Last summer, Dr. Karen Freberg [Twitter | LinkedIn] published her social media textbook, Social media for strategic communication: Creative strategies and research-based applications, to great fanfare.
Since then, her textbook has skyrocketed up the Amazon charts for social media textbook best sellers. The buzz generated has been well-earned as Karen has been more than an inspiration for those of us teaching in the social media space. She has been a leader, advocated, and supporter to so many of us, including myself.
Indeed, the book has already received so many rave reviews, including a shout out by @PerezHilton:
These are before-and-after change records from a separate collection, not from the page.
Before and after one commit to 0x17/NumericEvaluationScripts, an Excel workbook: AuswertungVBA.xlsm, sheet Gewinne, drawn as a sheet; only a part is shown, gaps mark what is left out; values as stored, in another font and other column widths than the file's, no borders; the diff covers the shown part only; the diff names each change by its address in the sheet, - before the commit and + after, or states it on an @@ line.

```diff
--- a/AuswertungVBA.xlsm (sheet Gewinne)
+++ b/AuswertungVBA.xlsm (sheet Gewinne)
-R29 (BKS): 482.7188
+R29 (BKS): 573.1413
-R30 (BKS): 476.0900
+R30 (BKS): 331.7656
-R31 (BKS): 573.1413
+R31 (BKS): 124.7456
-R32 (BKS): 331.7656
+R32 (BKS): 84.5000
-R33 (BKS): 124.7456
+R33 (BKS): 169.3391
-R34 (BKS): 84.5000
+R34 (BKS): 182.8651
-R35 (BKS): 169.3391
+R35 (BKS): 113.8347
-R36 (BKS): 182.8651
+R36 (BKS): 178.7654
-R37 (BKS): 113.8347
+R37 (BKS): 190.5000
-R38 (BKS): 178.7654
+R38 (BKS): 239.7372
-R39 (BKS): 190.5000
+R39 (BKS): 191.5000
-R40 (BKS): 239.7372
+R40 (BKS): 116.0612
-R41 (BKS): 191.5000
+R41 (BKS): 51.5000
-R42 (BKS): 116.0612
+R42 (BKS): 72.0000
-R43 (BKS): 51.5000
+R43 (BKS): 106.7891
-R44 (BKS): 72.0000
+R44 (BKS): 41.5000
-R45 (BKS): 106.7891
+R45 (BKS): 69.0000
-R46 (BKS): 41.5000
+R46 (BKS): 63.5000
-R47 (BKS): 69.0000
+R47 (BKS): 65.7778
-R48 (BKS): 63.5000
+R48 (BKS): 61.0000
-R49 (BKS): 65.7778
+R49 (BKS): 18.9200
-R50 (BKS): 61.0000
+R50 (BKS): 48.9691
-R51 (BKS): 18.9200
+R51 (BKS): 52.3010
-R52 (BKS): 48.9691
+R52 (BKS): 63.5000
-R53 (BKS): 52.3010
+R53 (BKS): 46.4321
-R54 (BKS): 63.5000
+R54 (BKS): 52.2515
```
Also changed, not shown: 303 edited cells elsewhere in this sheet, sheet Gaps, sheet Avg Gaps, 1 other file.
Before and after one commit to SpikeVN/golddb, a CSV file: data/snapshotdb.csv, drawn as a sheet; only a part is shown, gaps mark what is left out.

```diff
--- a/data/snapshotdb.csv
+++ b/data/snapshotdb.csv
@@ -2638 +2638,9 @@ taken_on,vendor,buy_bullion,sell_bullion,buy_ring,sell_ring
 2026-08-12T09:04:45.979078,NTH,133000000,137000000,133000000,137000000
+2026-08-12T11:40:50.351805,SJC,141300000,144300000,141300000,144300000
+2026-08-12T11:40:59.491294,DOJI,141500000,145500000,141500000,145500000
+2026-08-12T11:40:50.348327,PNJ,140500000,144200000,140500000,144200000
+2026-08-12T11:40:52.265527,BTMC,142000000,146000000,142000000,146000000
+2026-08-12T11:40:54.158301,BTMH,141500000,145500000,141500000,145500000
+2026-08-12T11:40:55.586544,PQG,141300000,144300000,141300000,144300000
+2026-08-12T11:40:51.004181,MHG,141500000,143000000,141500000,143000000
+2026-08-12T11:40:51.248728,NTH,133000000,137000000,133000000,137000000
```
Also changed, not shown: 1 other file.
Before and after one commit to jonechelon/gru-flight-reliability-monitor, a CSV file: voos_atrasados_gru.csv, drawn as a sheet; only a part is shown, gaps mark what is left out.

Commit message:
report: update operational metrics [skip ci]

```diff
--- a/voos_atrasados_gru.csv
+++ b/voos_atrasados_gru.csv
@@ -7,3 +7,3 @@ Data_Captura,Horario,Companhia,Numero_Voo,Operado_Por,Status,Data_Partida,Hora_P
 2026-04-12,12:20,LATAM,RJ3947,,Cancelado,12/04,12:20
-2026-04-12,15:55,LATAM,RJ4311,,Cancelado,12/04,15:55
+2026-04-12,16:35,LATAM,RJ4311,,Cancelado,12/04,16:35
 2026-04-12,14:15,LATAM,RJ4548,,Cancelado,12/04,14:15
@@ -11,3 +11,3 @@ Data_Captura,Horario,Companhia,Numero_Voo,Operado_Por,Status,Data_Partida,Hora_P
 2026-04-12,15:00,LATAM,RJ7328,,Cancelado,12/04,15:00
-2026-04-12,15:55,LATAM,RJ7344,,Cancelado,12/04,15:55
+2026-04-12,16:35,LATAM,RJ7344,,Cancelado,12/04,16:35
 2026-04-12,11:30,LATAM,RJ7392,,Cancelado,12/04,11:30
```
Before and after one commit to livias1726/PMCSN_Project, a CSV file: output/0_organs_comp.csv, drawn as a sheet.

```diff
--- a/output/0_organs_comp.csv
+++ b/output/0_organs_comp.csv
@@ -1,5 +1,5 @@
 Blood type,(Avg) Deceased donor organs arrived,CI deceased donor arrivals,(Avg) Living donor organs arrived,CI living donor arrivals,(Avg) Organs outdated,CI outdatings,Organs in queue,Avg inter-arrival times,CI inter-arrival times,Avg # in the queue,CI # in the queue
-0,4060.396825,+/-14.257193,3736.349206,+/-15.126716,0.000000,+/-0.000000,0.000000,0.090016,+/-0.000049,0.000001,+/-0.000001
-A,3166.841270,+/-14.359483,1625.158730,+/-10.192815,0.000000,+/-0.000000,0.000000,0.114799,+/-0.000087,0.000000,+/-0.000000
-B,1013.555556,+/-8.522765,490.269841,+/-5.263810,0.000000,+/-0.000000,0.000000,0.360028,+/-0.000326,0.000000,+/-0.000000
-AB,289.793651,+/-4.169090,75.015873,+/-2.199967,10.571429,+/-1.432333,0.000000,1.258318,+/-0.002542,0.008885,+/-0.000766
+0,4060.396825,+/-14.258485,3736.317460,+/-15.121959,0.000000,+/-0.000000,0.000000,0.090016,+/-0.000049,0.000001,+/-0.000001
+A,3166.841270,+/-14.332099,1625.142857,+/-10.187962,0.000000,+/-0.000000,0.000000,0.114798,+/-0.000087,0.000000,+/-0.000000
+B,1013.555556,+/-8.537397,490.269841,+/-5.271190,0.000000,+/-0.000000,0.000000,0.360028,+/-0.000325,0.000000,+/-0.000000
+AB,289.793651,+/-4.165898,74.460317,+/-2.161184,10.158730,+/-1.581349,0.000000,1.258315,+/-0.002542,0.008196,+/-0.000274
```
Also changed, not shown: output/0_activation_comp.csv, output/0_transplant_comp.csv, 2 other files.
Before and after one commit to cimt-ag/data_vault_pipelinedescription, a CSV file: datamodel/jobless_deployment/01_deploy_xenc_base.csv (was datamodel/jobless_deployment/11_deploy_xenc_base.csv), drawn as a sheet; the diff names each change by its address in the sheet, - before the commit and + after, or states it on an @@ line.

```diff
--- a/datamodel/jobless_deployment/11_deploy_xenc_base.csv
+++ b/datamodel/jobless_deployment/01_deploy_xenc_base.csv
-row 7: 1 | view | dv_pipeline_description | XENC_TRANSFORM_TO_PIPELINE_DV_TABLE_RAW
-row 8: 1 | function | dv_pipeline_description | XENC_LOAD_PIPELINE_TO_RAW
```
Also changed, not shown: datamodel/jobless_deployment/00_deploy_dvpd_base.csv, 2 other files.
So I want to do something different. In this post, I’m going to review the workbook that accompanies Karen’s textbook. That workbook is titled Portfolio building activities in social media: Exercises in strategic communication. The workbook is meant to go along with the textbook, but it also can stand alone as a series of assignments that professors can use in social media classes or in classes where a social media assignment is desired.
The workbook is organized into 13 brief chapters, with each chapter providing a series of activities or assignments that professors can use in class. The chapters range from ethics and legal issues in social media (Chapter 2), to social media monitoring, listening, and analysis (Chapter 5), to social media writing (Chapter 7), to paid media, budgets, and campaign evaluation (Chapter 10).
Chapters 11 and 12 offer dives into social media specialties such as sports, non-profits, and global social media. And chapter 13 looks into the future of social media.
Organization of Chapters
Each chapter is a compilation of related assignments. The assignments are detailed and to the point. For example, in Chapter 3, which is about personal and professional branding, the first assignment offers a brief rationale for the assignment, discussing why personal branding is important. The assignment asks students to write a reflection paper both examining their personal branding goals and analyzing their current online persona. In a follow up assignment, students are asked to build out their personal brand. As I’ve blogged about before, I was inspired by Karen’s first book to build a personal branding assignment for my students. Thus, I was glad to see that Chapter 3 of her new workbook builds upon that assignment! I’ll definitely be using this updated assignment in the workbook to modify my personal branding assignment. I personally really liked the table Karen provides on page 13 of many social media certifications that students can complete and the way this tool can be used to help students decide which certifications are right for them.
Chapter 4 reminds me of a thorough enhancement to an informal activity that I do with students in my social media class. An assignment in that chapter asks students to identify several job positions presently available in social media and guides students through a process of evaluating those positions. The students are then coached into reaching out and networking with professionals working in these positions.
Later chapters get into analysis of social media campaigns as well as analysis of the appropriateness of different social media platforms for a given set of goals. There are great strategic planning assignments in Chapter 6.
But, what I find particularly impressive with this text, is he way that Karen so successfully provides assignments for both the broad, strategic elements that students need to learn to the detail of content creation topics like writing and style (Chapter 7) and curation (Chapter 9), to the audience targeting, and analysis skills students need to develop (Chapter 8), to the evaluative measurement (Chapter 10) skills necessary in today’s results-driven world.
The workbook is chalk full of great assignments. It really makes me wish I had more than 3 credit hours to work with to teach a social media class, or that I had a second social media class, because there are so many great assignments in here that I wish I could squeeze into my current social media class. If you’re like me, and your class is pretty full, you could still benefit from this book by using the assignments to enhance your own assignments. I will definitely be doing that.
It is truly impressive to see in this workbook the way Karen distills her breadth of knowledge about social media into actionable assignments that are detailed, all-encompassing, and easy to convey to students.
And there’s one last thing that I thought was really cool about this book worth mentioning – actually, it was one of the first things I noticed and loved when I started reading through this workbook: The workbook contains perforated pages. This way your students can rip the assignment to work on. I love it!
In short, if you haven’t checked out Portfolio building activities in social media: Exercises in strategic communication by Dr. Karen Freberg, and you teach social media in any capacity, I strongly encourage you to do so. It’s a quick read – just about every page from cover to cover is an assignment that you can readily incorporate into your classes. Of course, the accompanying textbook itself is marvelous and I recommend checking that out as well. But, even if you already have another textbook that you use in your classes, you cannot go wrong to explore this workbook as ancillary material.